**TASK TO CARRY OUT**
Output only how many lines below contain "function".
──────────────────────────────
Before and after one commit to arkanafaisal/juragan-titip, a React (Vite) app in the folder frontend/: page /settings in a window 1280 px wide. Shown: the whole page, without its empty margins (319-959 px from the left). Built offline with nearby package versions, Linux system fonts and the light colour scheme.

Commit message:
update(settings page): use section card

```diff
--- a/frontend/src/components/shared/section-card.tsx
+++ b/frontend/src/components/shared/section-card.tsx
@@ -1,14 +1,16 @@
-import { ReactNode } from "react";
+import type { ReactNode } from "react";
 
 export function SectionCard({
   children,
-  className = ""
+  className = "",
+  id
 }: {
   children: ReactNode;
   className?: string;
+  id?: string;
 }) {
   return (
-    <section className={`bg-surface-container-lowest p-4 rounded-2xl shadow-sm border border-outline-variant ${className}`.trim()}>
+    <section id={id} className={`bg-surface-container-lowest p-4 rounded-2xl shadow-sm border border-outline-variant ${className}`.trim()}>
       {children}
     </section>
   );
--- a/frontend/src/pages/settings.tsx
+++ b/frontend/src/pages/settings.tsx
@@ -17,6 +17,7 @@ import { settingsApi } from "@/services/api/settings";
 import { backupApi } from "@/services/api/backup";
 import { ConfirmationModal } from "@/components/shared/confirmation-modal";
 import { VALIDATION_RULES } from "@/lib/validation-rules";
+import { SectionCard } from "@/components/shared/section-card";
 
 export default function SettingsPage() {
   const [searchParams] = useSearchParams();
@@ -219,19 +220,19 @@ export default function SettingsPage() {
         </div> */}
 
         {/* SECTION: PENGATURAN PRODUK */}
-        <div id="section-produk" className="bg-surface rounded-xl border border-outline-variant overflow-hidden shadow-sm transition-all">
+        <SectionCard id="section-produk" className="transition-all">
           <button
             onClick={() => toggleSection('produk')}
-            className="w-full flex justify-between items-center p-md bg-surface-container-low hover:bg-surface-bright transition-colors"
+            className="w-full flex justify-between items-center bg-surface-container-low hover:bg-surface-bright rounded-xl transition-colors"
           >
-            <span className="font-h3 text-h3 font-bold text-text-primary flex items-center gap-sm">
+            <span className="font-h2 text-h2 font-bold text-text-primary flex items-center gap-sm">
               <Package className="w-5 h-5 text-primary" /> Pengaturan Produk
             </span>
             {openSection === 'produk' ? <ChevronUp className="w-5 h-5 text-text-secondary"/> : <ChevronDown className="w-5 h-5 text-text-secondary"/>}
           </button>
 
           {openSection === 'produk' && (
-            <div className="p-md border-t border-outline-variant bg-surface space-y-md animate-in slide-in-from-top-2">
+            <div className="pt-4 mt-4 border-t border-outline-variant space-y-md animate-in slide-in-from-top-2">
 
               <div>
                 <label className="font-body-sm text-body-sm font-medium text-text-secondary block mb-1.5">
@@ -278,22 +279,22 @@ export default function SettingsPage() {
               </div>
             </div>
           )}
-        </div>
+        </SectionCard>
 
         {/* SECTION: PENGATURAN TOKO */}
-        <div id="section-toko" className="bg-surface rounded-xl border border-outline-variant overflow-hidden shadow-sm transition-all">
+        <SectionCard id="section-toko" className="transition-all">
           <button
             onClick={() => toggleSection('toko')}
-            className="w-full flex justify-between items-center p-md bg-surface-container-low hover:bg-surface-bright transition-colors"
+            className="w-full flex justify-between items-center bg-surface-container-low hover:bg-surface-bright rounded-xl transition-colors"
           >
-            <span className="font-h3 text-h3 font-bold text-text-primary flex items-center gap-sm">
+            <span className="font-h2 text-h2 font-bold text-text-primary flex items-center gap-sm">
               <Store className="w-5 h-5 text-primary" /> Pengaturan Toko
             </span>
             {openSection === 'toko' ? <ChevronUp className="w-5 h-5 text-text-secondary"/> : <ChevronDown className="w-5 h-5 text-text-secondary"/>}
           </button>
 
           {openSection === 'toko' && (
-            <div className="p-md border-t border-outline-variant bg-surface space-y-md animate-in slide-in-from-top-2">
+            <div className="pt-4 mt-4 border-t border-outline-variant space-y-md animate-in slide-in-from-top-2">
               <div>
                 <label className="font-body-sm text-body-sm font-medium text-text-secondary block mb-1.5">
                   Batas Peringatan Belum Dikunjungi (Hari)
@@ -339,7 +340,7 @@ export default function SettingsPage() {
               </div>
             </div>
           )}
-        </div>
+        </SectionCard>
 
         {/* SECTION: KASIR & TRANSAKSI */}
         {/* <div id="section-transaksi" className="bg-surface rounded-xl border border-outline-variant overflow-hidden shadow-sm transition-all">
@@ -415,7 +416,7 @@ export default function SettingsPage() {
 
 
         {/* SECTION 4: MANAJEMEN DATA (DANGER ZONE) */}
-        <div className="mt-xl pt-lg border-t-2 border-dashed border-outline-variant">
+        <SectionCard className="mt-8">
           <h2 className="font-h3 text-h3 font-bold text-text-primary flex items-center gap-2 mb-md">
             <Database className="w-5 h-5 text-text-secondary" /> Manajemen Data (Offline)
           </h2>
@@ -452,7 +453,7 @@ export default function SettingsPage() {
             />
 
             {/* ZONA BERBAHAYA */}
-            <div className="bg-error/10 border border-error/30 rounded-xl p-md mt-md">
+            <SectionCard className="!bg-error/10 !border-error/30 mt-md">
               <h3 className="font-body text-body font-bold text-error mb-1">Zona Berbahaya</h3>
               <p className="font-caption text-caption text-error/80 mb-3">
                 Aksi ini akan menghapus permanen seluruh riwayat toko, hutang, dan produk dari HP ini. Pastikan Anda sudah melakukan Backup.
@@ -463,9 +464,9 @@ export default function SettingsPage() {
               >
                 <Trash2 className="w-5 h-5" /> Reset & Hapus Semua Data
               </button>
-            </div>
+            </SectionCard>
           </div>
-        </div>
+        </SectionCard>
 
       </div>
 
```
──────────────────────────────
**ANSWER SECTION**
8